Led by Professor Frank Rademakers, chief medical technology officer at University Hospitals Leuven, Belgium, this team would develop wearable technology that can be used in daily life to capture more data than ever before. This information – ranging from symptoms and physical activity to heart function and air quality – could be used alongside genetic and healthcare data to transform diagnosis, monitoring and treatment of heart and circulatory diseases through the creation of a digital twin.
This project aims to provide a cure for inherited, killer heart muscle diseases. Led by Professor Hugh Watkins, BHF chair of cardiovascular medicine at the University of Oxford, these researchers will develop a treatment that targets and silences the faulty genes responsible for cardiomyopathies – diseases of the heart muscle that can lead to sudden death at an early age. They intend to combine a deep understanding of underlying genetic mechanisms with new technologies, to stop the progression of the damage caused by genetic heart muscle diseases, or even reverse the damage.

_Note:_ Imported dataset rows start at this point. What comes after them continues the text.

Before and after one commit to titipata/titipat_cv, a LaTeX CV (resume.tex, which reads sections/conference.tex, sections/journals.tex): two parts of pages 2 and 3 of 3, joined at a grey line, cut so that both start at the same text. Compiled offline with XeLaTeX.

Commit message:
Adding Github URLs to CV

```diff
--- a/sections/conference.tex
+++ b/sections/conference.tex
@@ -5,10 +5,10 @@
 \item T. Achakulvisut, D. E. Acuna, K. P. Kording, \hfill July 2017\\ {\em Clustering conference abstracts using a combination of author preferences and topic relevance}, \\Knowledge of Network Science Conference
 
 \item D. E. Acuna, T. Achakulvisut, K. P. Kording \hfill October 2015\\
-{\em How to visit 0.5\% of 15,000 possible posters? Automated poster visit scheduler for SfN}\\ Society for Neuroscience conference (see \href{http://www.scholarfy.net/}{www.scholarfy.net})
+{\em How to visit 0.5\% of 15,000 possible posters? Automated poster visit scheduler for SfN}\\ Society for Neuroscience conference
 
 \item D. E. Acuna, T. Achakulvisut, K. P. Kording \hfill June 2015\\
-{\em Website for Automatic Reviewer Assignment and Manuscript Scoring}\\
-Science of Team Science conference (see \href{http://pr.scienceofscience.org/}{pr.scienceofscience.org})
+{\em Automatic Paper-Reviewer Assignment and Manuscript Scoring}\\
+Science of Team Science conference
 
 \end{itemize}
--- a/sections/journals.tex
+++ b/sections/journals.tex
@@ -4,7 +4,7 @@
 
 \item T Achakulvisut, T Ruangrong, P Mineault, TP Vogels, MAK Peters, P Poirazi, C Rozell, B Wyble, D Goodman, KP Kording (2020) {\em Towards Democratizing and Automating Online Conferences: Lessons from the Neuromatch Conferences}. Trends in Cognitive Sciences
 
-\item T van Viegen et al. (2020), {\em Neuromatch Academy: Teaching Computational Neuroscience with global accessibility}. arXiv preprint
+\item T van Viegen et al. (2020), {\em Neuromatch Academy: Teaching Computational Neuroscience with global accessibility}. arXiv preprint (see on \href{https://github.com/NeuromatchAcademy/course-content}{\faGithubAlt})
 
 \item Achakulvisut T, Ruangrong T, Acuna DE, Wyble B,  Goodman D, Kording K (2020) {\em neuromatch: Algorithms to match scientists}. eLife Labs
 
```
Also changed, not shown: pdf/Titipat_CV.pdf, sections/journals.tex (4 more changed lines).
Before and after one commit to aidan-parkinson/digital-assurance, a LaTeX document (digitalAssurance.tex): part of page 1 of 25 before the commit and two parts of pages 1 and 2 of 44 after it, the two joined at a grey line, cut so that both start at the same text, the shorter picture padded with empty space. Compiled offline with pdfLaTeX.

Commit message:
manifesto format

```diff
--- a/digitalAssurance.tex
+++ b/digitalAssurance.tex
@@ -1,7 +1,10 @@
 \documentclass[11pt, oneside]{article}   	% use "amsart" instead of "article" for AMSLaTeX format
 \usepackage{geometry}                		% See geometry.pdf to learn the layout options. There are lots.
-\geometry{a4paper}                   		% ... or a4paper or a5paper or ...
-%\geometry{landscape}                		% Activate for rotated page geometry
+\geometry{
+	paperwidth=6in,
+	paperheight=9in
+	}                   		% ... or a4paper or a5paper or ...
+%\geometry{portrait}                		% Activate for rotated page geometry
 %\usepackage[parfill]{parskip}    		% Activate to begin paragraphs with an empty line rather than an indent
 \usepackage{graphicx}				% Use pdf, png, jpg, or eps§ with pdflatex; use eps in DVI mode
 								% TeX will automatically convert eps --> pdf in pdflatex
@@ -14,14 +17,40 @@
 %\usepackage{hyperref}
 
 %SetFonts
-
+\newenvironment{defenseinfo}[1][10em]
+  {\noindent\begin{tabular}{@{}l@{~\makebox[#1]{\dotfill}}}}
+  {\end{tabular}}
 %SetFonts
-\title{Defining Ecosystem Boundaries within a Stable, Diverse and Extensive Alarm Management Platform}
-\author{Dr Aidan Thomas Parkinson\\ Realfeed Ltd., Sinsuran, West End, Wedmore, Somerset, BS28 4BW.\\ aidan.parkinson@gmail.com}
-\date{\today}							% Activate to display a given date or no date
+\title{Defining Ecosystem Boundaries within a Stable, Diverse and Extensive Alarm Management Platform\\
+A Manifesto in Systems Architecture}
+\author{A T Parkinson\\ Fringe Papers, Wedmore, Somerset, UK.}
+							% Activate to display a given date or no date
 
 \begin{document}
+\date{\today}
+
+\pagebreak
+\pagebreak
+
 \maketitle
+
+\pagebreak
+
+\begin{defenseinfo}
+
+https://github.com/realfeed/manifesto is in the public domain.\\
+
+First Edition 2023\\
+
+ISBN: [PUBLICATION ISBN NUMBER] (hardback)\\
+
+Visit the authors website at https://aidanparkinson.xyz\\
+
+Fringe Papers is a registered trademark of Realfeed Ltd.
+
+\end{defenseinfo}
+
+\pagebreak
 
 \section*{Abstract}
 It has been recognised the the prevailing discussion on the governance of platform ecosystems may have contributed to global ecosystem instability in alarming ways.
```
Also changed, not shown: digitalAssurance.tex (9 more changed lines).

Professor Sir Nilesh Samani, medical director at the British Heart Foundation, said: “Heart and circulatory diseases remain the number one cause of death worldwide.
“We’re taking small steps forward every year but what’s needed is a giant leap, which won’t be achieved by a business-as-usual approach.
“The Big Beat Challenge embodies our ambition to turbo-charge progress and could lead to its own ‘man on the moon’ moment. I have absolutely no doubt the winning idea will define the decade in their area.”
The teams will prepare their final applications by June 14, with interviews in early September and a decision expected by the end of the year.